When it comes to asbestos, the advice of the U.S. Environmental Protection Agency can be summed up in three words: Do Not Disturb. The highly toxic building material poses no threat to those who must co-exist with it — including many homeowners whose homes were built before the substance was phased out of use in the 1980s — so long as it is not damaged or disturbed in any way. But anything that causes asbestos fibers to break off and scatter into the air, even in minute quantities, creates a serious health threat for anyone near it.
An estimated 400 tons of asbestos was used in the construction of the World Trade Center. And when you consider that even a homeowner who wishes to do simple remodeling must take precautionary steps if asbestos is present, the impact of having the asbestos-filled Twin Towers crumble to the ground is staggering to imagine.
According to the EPA, the asbestos that rained down on New York City on 9/11 was not just damaged, but pulverized into dust, permeating the air that would be breathed by everyone in and around Ground Zero.

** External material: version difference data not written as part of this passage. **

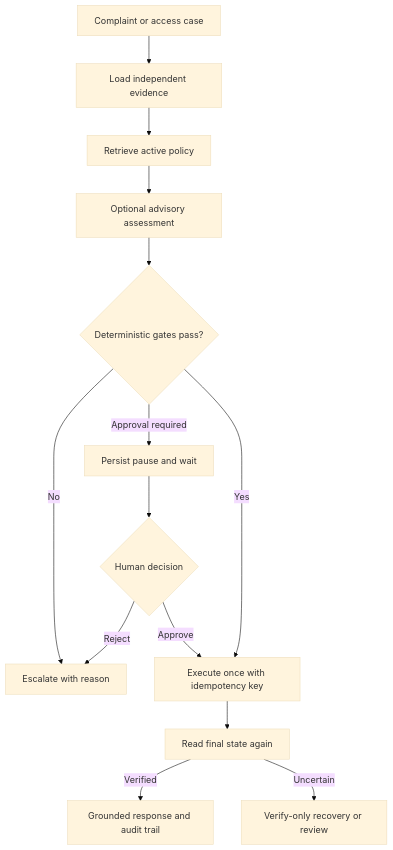
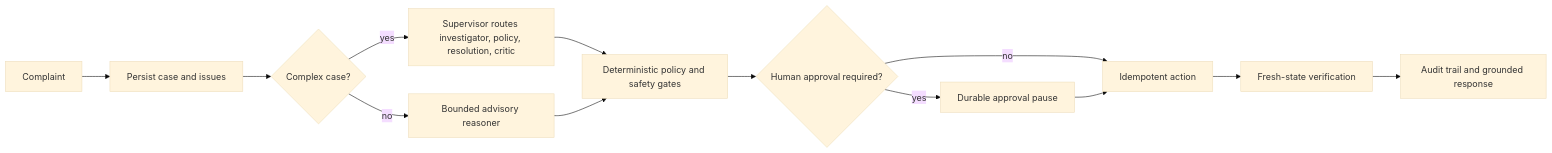
Before and after one commit to abhilashvadla98-pixel/resolveops: the diagram in README.md, drawn with Mermaid (base theme). The commit also changed other lines of this file and 37 other files, not shown here.

````diff
--- a/README.md
+++ b/README.md
@@ -110,16 +15,15 @@
 ```mermaid
-flowchart TD
-    A[Complaint or access case] --> B[Load independent evidence]
-    B --> C[Retrieve active policy]
-    C --> D[Optional advisory assessment]
-    D --> E{Deterministic gates pass?}
-    E -- No --> F[Escalate with reason]
-    E -- Approval required --> G[Persist pause and wait]
-    G --> H{Human decision}
-    H -- Reject --> F
-    H -- Approve --> I[Execute once with idempotency key]
-    E -- Yes --> I
-    I --> J[Read final state again]
-    J -- Verified --> K[Grounded response and audit trail]
-    J -- Uncertain --> L[Verify-only recovery or review]
+flowchart LR
+    A[Complaint] --> B[Persist case and issues]
+    B --> C{Complex case?}
+    C -- yes --> D[Supervisor routes investigator, policy, resolution, critic]
+    C -- no --> E[Bounded advisory reasoner]
+    D --> F[Deterministic policy and safety gates]
+    E --> F
+    F --> G{Human approval required?}
+    G -- yes --> H[Durable approval pause]
+    G -- no --> I[Idempotent action]
+    H --> I
+    I --> J[Fresh-state verification]
+    J --> K[Audit trail and grounded response]
 ```
````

One nearby building was found to contain asbestos levels 110,000 times the legal limit.
It is no wonder, then, that within five years of the terrorist attack, rescue and cleanup workers began to develop asbestos-related lung diseases such as mesothelioma at an alarming rate. (According to the Centers for Disease Control, these diseases may take 20 to 50 years to develop after exposure.) Yet, it was not until 2012, when other types of cancer were added to the official list of 9/11-related diseases, that mesothelioma victims became eligible for assistance under the 9/11 Victim Compensation Fund.